All of these birds nest on or just above the ground so their nests are very easily disturbed by animals and people walking their dogs. Managing the heath for the volume of visitors and the demands of the wildlife is a delicate balancing act. Leaflets and information educate the public on the sensitivities of the heath and the damage that can inadvertently be done during the nesting season.

Keeping the heaths free from trees and overgrown scrub is a constant battle and as well as an army of volunteers, cattle, goats and deer have all been used to control excessive growth. The animals also reduce the grass that dies back in the winter producing a dense ground cover that easily burns when dry. Fire is a constant problem on the heaths and although it does clear the ground it is disastrous during the nesting season and for snakes and lizards in all seasons.

As well as birds the heath provides home for the rare silver studded blue butterfly, sand lizards, adders and a multitude of spiders and dragonflies. The rare carnivorous Sundew plant can be found in some of the boggy areas and in the summer the heaths are covered in the glorious purple of the heathers.

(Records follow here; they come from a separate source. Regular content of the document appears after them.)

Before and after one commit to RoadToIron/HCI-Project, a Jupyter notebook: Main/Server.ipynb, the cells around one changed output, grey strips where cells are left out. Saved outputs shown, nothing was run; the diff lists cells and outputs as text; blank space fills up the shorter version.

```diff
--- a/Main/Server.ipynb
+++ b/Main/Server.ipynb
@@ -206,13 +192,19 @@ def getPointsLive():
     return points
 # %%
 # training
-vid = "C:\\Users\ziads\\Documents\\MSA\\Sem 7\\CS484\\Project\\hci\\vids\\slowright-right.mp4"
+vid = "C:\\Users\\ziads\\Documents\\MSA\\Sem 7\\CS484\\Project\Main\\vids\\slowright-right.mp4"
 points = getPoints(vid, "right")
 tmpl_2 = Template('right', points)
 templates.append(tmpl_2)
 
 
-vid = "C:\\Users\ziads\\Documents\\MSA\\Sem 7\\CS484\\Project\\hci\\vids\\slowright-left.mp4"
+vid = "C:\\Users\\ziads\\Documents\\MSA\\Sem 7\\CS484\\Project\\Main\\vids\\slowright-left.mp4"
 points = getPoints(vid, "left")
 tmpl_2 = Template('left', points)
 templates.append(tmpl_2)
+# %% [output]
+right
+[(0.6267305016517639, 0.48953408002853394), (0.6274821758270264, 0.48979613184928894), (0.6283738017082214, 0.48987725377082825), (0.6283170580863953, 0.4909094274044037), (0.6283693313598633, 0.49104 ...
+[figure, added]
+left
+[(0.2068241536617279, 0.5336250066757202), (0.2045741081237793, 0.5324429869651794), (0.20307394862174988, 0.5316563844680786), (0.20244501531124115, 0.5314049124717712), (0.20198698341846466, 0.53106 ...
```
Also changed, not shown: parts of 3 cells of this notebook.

We are fortunate in having these special habitats on our doorstep and Des gave a very informative and entertaining talk. He is a passionate advocate of our heaths and the combined efforts of Natural England, volunteers and the team of wardens at the Thames Heath Basin Partnership are doing their utmost to protect and preserve our heaths for the future.

Next month professional wildlife photographer Tom Way will be visiting us to talk about his passion for Africa. This will be a marvellous opportunity to see stunning pictures of many iconic African animals and birds.

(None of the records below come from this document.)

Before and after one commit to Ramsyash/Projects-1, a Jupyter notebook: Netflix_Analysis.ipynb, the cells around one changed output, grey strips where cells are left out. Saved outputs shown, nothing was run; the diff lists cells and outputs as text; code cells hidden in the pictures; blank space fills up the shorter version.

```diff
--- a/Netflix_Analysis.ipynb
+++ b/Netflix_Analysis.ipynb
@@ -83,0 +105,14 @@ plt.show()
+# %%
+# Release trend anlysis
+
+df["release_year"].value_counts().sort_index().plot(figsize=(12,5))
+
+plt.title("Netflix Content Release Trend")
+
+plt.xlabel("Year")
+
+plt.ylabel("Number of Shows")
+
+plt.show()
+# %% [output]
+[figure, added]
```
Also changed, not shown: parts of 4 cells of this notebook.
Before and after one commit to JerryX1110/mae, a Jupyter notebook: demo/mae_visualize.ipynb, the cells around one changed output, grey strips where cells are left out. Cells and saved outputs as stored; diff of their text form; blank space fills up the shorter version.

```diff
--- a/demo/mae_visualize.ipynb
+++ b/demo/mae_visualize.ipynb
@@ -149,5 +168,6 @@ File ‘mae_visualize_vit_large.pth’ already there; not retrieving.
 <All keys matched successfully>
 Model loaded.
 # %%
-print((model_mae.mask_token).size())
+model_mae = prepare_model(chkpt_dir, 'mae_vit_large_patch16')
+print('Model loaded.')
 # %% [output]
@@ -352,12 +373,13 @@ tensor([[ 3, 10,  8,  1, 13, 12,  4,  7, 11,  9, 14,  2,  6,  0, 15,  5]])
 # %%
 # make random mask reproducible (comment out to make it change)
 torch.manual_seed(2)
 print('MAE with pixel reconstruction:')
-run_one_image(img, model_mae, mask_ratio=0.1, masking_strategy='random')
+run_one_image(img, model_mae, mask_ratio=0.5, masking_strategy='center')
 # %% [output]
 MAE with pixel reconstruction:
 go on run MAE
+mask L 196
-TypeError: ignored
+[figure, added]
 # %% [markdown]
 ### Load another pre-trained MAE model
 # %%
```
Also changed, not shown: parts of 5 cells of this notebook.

The meeting Is on Thursday 12th March and starts at 8pm at the Finchampstead Memorial Hall. Admission £3 members and £4 non-members.

Steve Ormerod